LISTED RECORDS Block Start
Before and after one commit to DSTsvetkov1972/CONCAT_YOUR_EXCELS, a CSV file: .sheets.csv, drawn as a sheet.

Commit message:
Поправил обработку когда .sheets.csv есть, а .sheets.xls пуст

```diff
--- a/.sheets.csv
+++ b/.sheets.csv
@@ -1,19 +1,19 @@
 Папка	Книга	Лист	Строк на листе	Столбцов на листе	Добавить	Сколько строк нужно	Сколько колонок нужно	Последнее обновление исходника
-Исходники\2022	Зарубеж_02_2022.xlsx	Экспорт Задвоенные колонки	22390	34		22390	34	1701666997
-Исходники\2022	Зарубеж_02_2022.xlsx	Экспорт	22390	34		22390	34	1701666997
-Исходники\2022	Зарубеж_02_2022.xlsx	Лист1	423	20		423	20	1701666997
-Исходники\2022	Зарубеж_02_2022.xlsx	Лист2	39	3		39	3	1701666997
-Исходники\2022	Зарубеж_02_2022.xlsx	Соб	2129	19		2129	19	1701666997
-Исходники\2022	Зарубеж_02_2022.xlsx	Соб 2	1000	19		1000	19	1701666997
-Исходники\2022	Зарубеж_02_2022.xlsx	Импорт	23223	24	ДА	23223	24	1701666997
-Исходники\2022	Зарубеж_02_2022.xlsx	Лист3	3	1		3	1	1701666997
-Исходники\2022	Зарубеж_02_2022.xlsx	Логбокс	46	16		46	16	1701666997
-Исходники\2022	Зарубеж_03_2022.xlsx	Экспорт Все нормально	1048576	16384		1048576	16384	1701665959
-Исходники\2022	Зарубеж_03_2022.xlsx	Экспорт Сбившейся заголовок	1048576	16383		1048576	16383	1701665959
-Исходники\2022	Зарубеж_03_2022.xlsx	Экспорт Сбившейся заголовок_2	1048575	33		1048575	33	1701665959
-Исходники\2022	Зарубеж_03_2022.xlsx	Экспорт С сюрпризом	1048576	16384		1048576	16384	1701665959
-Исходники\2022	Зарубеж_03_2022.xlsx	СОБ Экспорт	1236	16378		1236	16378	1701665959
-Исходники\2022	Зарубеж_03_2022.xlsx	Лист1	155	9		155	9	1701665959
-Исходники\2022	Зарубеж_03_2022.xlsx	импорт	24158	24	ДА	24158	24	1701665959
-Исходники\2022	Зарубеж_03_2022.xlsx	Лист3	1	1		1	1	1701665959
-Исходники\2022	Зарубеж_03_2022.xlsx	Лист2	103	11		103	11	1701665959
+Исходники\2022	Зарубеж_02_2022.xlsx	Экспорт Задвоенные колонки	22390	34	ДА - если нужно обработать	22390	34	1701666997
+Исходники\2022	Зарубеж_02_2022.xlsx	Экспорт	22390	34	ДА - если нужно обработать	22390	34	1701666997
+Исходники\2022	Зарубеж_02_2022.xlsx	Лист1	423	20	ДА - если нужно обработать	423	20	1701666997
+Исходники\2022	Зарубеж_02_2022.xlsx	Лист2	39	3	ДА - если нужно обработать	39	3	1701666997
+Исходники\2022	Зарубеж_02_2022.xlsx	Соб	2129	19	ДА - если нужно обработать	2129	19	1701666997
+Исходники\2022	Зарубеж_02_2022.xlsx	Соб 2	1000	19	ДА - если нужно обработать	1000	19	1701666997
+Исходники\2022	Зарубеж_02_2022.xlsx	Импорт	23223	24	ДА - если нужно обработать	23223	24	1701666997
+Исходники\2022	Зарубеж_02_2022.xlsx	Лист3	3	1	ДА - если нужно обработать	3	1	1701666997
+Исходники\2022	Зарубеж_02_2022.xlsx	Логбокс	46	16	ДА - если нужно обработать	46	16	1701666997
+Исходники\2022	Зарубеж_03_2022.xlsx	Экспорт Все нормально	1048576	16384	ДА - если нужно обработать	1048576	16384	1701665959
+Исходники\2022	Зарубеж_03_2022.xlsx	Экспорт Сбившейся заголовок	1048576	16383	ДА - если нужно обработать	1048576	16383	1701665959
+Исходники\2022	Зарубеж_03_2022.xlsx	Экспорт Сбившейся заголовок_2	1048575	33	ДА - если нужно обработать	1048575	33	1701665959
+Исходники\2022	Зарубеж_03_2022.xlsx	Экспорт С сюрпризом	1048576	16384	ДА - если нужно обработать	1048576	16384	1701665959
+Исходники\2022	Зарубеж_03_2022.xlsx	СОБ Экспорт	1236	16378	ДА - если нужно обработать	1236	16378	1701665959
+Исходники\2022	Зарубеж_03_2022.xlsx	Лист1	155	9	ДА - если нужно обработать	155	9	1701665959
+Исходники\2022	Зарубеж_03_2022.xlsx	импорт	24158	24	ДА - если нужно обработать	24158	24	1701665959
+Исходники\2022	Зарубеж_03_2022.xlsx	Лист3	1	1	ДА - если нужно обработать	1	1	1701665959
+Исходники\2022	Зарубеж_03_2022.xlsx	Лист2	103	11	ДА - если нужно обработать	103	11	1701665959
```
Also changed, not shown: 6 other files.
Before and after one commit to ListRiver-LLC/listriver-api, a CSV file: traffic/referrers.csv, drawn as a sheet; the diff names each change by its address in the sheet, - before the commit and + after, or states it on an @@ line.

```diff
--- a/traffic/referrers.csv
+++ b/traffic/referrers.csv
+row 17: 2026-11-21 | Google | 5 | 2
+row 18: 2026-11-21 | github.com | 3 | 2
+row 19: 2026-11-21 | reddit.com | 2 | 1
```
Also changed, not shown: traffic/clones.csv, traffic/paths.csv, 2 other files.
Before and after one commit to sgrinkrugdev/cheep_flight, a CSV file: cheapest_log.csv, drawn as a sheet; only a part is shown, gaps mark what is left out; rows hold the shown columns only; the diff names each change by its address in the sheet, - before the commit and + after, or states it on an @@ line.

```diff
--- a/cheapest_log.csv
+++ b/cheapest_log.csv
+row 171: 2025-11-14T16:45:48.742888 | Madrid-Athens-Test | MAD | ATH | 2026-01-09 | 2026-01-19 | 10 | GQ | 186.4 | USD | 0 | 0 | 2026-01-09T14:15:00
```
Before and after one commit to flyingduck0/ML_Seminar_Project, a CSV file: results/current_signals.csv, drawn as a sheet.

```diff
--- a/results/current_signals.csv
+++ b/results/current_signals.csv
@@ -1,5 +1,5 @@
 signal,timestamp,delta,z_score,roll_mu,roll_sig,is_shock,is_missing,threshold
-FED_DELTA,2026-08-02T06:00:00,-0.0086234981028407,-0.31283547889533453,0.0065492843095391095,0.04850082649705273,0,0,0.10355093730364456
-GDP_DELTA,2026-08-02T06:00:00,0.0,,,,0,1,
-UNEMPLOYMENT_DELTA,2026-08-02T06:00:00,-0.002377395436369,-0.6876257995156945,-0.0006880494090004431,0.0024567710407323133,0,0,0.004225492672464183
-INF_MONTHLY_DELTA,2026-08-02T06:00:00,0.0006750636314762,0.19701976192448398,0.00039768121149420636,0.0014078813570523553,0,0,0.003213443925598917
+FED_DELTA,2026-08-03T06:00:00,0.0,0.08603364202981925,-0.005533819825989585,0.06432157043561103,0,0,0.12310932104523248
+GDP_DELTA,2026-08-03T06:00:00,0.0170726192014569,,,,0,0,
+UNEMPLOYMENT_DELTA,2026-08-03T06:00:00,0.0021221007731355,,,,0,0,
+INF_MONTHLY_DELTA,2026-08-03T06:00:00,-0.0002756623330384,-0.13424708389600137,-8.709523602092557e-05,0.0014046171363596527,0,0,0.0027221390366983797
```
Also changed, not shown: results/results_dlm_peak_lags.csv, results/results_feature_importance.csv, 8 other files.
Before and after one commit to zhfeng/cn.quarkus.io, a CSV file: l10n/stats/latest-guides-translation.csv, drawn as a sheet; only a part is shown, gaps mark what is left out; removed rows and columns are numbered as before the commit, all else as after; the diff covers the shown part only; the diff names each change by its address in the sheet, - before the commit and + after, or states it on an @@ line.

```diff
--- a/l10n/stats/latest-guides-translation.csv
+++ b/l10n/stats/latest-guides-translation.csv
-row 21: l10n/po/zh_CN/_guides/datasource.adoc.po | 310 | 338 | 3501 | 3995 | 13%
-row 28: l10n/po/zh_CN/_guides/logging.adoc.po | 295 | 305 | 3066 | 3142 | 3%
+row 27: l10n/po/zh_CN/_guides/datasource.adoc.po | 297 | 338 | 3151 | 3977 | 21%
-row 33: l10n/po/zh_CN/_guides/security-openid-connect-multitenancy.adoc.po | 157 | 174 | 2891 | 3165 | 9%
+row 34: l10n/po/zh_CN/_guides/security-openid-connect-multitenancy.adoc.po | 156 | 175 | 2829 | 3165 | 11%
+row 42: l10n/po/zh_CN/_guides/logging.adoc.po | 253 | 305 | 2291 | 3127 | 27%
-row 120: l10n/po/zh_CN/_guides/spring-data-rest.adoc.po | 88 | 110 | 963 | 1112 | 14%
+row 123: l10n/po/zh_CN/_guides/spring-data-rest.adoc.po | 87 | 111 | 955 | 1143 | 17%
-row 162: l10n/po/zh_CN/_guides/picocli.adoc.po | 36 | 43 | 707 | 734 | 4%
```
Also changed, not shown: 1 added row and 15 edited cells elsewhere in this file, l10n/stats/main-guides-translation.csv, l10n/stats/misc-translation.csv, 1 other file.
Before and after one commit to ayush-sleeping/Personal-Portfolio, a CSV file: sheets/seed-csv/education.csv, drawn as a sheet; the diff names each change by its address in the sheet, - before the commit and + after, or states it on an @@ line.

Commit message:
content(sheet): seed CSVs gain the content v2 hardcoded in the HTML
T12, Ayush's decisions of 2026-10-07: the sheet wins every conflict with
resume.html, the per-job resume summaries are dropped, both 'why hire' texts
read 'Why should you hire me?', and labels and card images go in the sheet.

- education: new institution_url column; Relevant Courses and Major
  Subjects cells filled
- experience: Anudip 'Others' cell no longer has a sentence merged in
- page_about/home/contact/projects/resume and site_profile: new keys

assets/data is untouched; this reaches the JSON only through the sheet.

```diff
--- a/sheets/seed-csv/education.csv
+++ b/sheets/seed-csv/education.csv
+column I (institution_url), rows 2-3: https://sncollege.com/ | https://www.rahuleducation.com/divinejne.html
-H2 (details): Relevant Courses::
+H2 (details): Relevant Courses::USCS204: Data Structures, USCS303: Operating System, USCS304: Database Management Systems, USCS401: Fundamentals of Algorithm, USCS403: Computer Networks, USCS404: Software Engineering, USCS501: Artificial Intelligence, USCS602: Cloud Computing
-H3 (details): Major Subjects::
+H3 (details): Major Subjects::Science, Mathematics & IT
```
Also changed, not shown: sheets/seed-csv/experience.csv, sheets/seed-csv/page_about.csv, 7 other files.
LISTED RECORDS Block End
→ WORK INSTRUCTIONS: In the listing above, find each line with the word "Also" and copy it out.

→ RESPONSE BELOW:
Also changed, not shown: 6 other files.
Also changed, not shown: traffic/clones.csv, traffic/paths.csv, 2 other files.
Also changed, not shown: results/results_dlm_peak_lags.csv, results/results_feature_importance.csv, 8 other files.
Also changed, not shown: 1 added row and 15 edited cells elsewhere in this file, l10n/stats/main-guides-translation.csv, l10n/stats/misc-translation.csv, 1 other file.
Also changed, not shown: sheets/seed-csv/experience.csv, sheets/seed-csv/page_about.csv, 7 other files.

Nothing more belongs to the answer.